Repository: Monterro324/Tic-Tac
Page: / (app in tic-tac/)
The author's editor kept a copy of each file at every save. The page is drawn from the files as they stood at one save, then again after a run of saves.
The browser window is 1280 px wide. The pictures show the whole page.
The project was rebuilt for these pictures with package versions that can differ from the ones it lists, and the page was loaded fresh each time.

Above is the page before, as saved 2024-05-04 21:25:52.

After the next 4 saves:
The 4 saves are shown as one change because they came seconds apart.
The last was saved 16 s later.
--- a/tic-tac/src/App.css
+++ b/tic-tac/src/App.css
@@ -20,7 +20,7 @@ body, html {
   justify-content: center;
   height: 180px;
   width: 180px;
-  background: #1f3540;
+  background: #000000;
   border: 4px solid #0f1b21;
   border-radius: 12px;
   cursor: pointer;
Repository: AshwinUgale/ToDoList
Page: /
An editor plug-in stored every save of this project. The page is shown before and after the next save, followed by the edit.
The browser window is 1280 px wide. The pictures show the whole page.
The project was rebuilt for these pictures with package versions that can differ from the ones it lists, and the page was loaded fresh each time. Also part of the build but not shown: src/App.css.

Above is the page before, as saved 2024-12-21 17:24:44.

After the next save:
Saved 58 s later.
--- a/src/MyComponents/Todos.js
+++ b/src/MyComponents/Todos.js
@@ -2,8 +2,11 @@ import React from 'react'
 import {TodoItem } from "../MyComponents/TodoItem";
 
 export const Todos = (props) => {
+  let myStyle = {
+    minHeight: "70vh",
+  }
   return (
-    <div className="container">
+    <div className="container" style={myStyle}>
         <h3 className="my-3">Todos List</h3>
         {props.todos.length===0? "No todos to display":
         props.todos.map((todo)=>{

* **Work instructions**
Return, in full, every line of these entries that holds "from".

* **Response area**
The author's editor kept a copy of each file at every save. The page is drawn from the files as they stood at one save, then again after a run of saves.
The project was rebuilt for these pictures with package versions that can differ from the ones it lists, and the page was loaded fresh each time.
The project was rebuilt for these pictures with package versions that can differ from the ones it lists, and the page was loaded fresh each time. Also part of the build but not shown: src/App.css.
@@ -2,8 +2,11 @@ import React from 'react'
 import {TodoItem } from "../MyComponents/TodoItem";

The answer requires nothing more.